Is Negligent Driving Less Serious Than an OUI Charge?
On its own, a negligent driving conviction will not send you to jail. There is a fine and a sixty-day loss of license when you are convicted of the offense in Massachusetts. While a driver’s license suspension is inconvenient, the consequences are not as severe as an OUI conviction.
You may even plead guilty in the negligent driving case and only be ordered to pay court costs, depending on the prosecutor involved and your lawyer’s ability to negotiate a deal.
If you are convicted of OUI, that will carry a more severe punishment. In many cases, the prosecutor will even drop the negligent driving charge if you plead guilty to OUI. Even if you are convicted of both offenses, your negligent driving penalty will usually run concurrently with the OUI penalties.
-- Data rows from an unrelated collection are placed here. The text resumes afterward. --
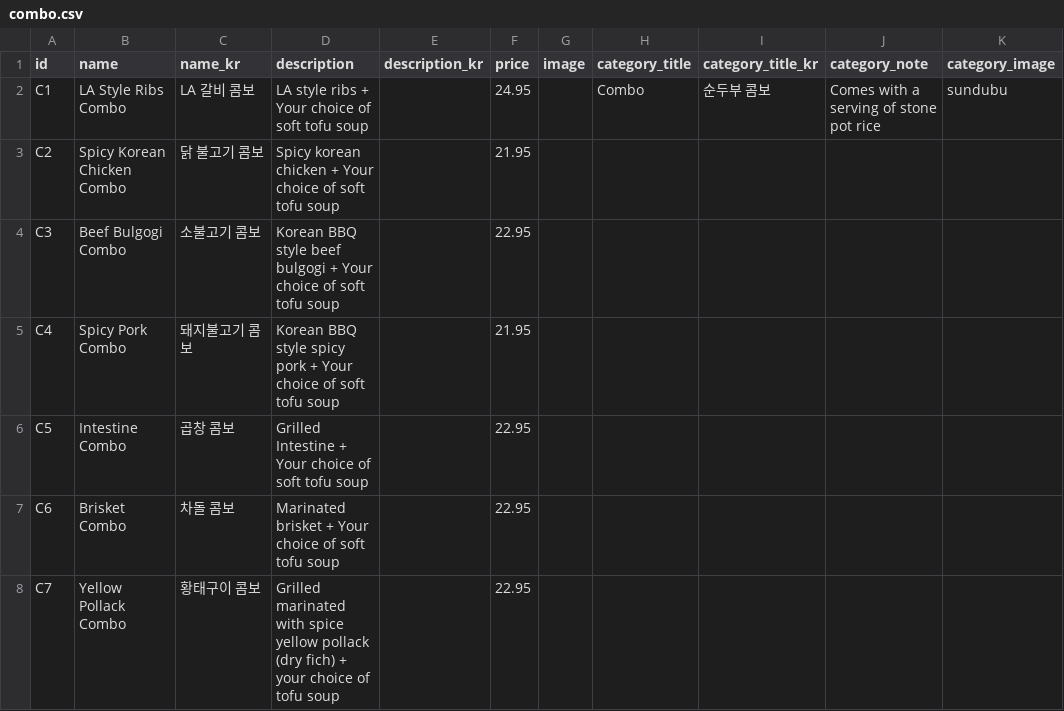
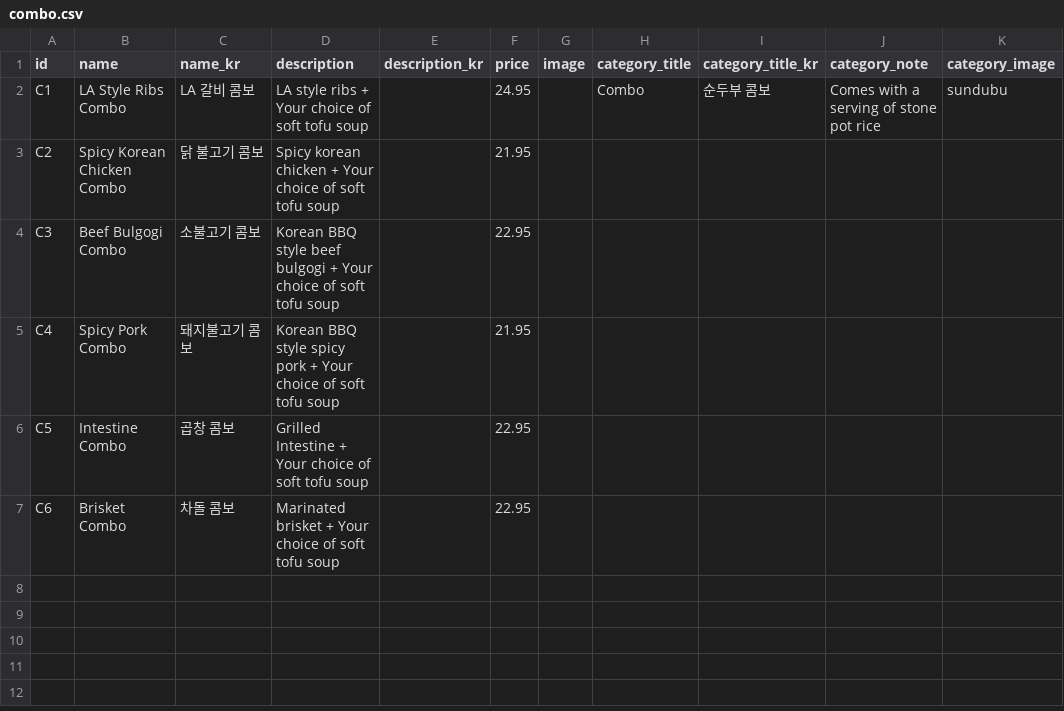
Before and after one commit to Laurasgold/homepage, a CSV file: src/data/combo.csv, drawn as a sheet; the diff names each change by its address in the sheet, - before the commit and + after, or states it on an @@ line.

```diff
--- a/src/data/combo.csv
+++ b/src/data/combo.csv
-row 8: C7 | Yellow Pollack Combo | 황태구이 콤보 | Grilled marinated with spice yellow pollack (dry fich) + your choice of tofu soup |  | 22.95
```
Also changed, not shown: src/data/appetizer.csv, src/data/noodles.csv, 1 other file.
Can Prosecutors Charge Both OUI and Negligent Driving Offenses at the Same Time?
When a prosecutor charges both offenses simultaneously, they are trying to give themselves options. In many cases, the person pulled over for suspicion of OUI has been driving badly, causing the police officer to take notice. The prosecutor wants to win some conviction in the case.
If they cannot prove the elements of OUI, there is always the option for the jury to convict you for negligent driving. If you can cast doubt on the prosecutor’s belief that you were drunk, they may be willing to allow you to plead down to a negligent driving charge, which will carry a lower penalty.
One example is when you are driving under the influence of prescription medications. You are not intoxicated, but the prosecutor can still charge you with some offense. You may even be offered a Continuance Without a Finding, which will not count as a conviction and may not result in probation.
Penalties for OUI in Massachusetts
In contrast, an OUI can carry the following stiffer penalties:
- Prison time up to 2 ½ years
- A fine of up to $5,000
- License suspension of up to one year
- Inability to apply for a hardship license for three months
The penalties can escalate on a subsequent offense or if there are aggravating factors. Accordingly, you should be far more worried about the OUI charges.
Call a New Bedford OUI Defense Lawyer Today
If you have been charged with OUI, you cannot afford to take any chances. The consequences are too great to leave anything to chance. You should hire an experienced attorney who can help you understand your legal options and navigate the criminal justice system.
Call the attorneys at McCormack Law P.C. today at (508) 252-8542 or message us online to schedule your free initial consultation.
Negligent Driving and OUI FAQs
Can I lose my license for a negligent driving conviction?
There is a possibility that you can lose your license for up to 60 days at the discretion of the judge.
Can an attorney negotiate with the prosecutor on a negligent driving charge?
Yes. A range of outcomes are up for discussion as part of a plea bargain.
Can I handle my own OUI case?
There is no legal requirement for a lawyer, but you are facing criminal charges and need to protect your legal rights accordingly.